For the first time, my weekly experience in the volunteer tax preparer office was somewhat disappointing. Although I met some interesting people and completed 4 of 5 returns, there were none of the uplifting stories that I had become accustomed to hearing. Nevertheless, I think the stories may still be worth telling and learning from. Read more
I had 5 appointments plus I picked up a 6th so one of the other volunteers could leave early. This 6th appointment was the most enlightening to me. More about that in a moment. Read more
Today was my fifth opportunity to assist mostly lower-income senior citizens with their federal income tax returns. (I say “mostly” because one of my fellow volunteers showed me a return she prepared this week for a 20-something married (dink) couple with an $86k income. I think if that pair had showed up at my desk I would have had to ask “Are you sure you are in the right place?”) Read more
Today was my third weekly session as a volunteer tax preparer. I met more interesting people with yet more interesting hard truth stories involving the intersections of their money with their lives. That being the case, I thought I would continue to share them with you.
Mr. ToughMoneyLove tries to seek the hard truth about personal finance wherever it may lead. One of those areas is the confusion and complexity caused by our friends at that wonderful institution, the Internal Revenue Service. It always bothered me that in addition to sending the IRS so much of our money, many of us were forced to pay others to tell us how much we owed. Thus, I decided when I had to file my first tax return some 38 years ago, I would learn to do it myself. For all of these years, I have been waiting for Congress to junk the entire tax code and start over with something simpler, like a flat tax.
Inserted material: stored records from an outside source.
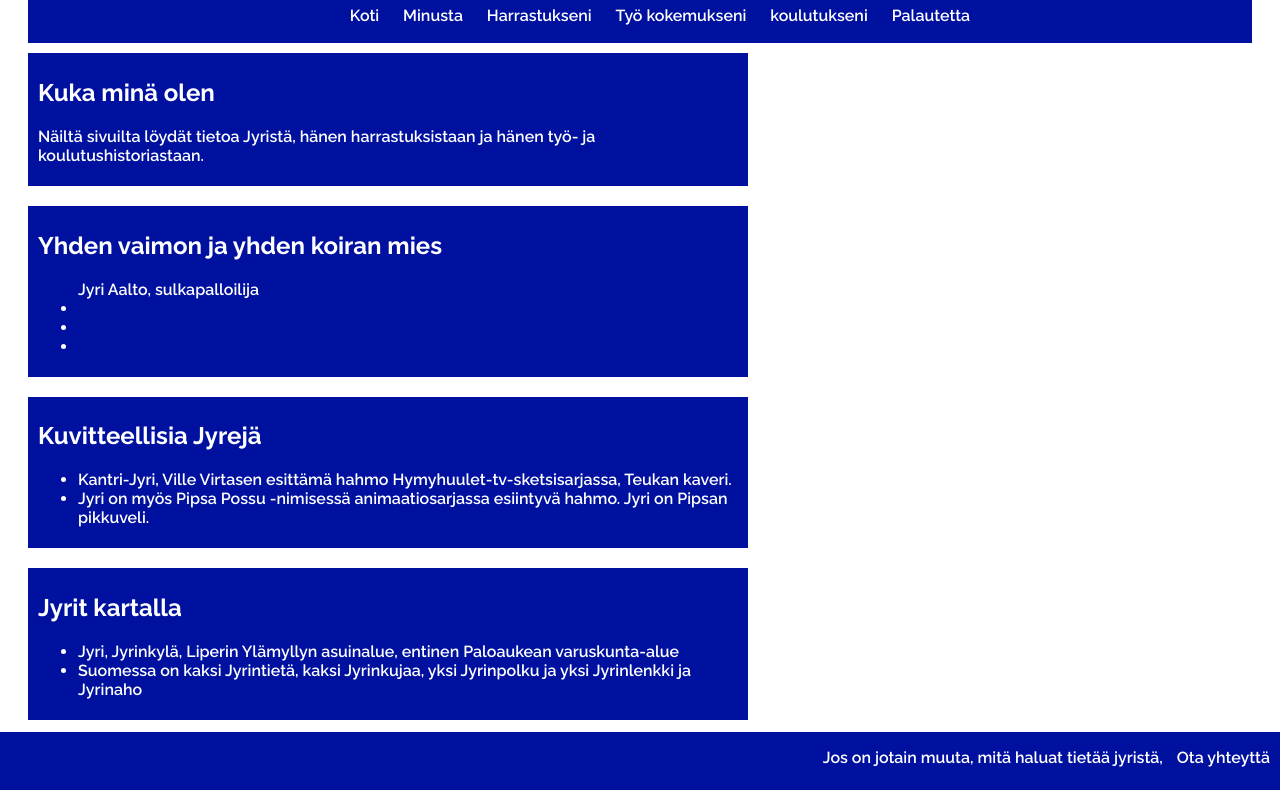
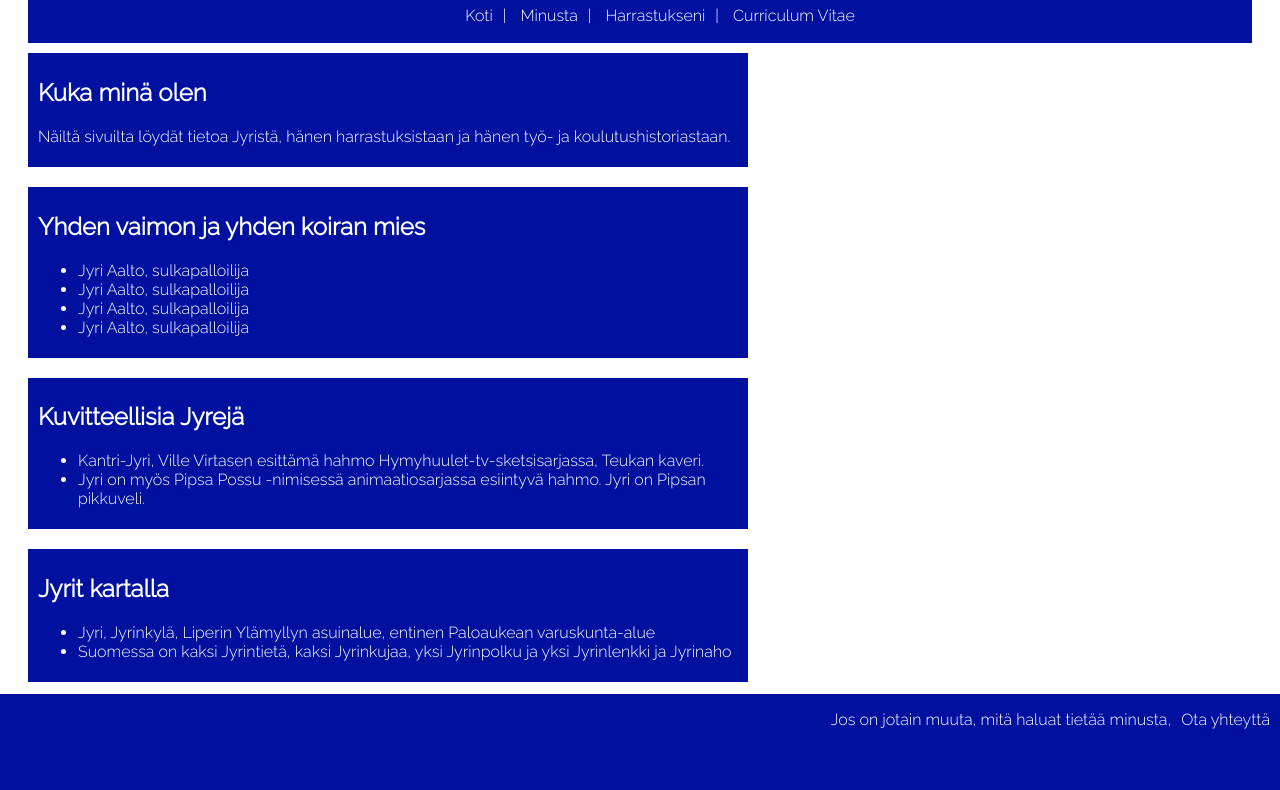
Before and after one commit to inkkuu/nettisivu, a plain HTML site: page minusta.html in a window 1280 px wide. Shown: the part 94-884 px from the top of the page. Drawn offline with Linux system fonts and the light colour scheme.

Commit message:
minusta.html

```diff
--- a/minusta.html
+++ b/minusta.html
@@ -6,20 +6,18 @@
     <link rel="stylesheet" href="style.css">
     <link rel="preconnect" href="https://fonts.googleapis.com">
     <link rel="preconnect" href="https://fonts.gstatic.com" crossorigin>
-    <link href="https://fonts.googleapis.com/css2?family=Raleway:wght@600;700;800&display=swap" rel="stylesheet">
+    <link href="https://fonts.googleapis.com/css2?family=Raleway:wght@300&display=swap" rel="stylesheet">
+    <title>Minusta</title>
 </head>
-
 <body>
 <header>
     <h1>Minusta</h1>
     <nav>
         <ul>
-            <li><a href="index.html">Koti</a></li>
-            <li><a href="minusta.html">Minusta</a></li>
-            <li><a href="harrastus.html">Harrastukseni</a></li>
-            <li><a href="cv.html">Työ kokemukseni</a></li>
-            <li><a href="koulu.html">koulutukseni</a></li>
-            <li><a href="palaute.html">Palautetta</a></li>
+          <li><a href="index.html">Koti</a>|</li>
+          <li><a href="minusta.html">Minusta</a>|</li>
+          <li><a href="harrastus.html">Harrastukseni</a>|</li>
+          <li><a href="cv.html">Curriculum Vitae</a></li>
         </ul>
     </nav>
 </header>
@@ -30,10 +28,11 @@
         </article>
         <article>
             <h2>Yhden vaimon ja yhden koiran mies</h2>
-            <ul>Jyri Aalto, sulkapalloilija
-                <li></li>
-                <li></li>
-                <li></li>
+            <ul>
+              <li>Jyri Aalto, sulkapalloilija</li>
+              <li>Jyri Aalto, sulkapalloilija</li>
+              <li>Jyri Aalto, sulkapalloilija</li>
+              <li>Jyri Aalto, sulkapalloilija</li>
             </ul>
     </article>
     <article>
@@ -45,12 +44,14 @@
     </article>
     <article>
         <h2>Jyrit kartalla</h2>
-            <ul><li>Jyri, Jyrinkylä, Liperin Ylämyllyn asuinalue, entinen Paloaukean varuskunta-alue</li>
-            <li>Suomessa on kaksi Jyrintietä, kaksi Jyrinkujaa, yksi Jyrinpolku ja yksi Jyrinlenkki ja Jyrinaho</li></ul>
-        </p></article>
+          <ul>
+            <li>Jyri, Jyrinkylä, Liperin Ylämyllyn asuinalue, entinen Paloaukean varuskunta-alue</li>
+            <li>Suomessa on kaksi Jyrintietä, kaksi Jyrinkujaa, yksi Jyrinpolku ja yksi Jyrinlenkki ja Jyrinaho</li>
+          </ul>
+    </article>
     </section>
     <footer>
-        <p>Jos on jotain muuta, mitä haluat tietää jyristä, <a href="mailto:jyri.lindroos@keuda.fi">Ota yhteyttä</a></p>
+        <p>Jos on jotain muuta, mitä haluat tietää minusta,<a href="mailto:jyri.lindroos@keuda.fi">Ota yhteyttä</a></p>
     </footer>
 </body>
 </html>
```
I’m still waiting. Meanwhile, the tax code gets more complex. Thankfully, tax preparation software came along, making it easier to keep up. Read more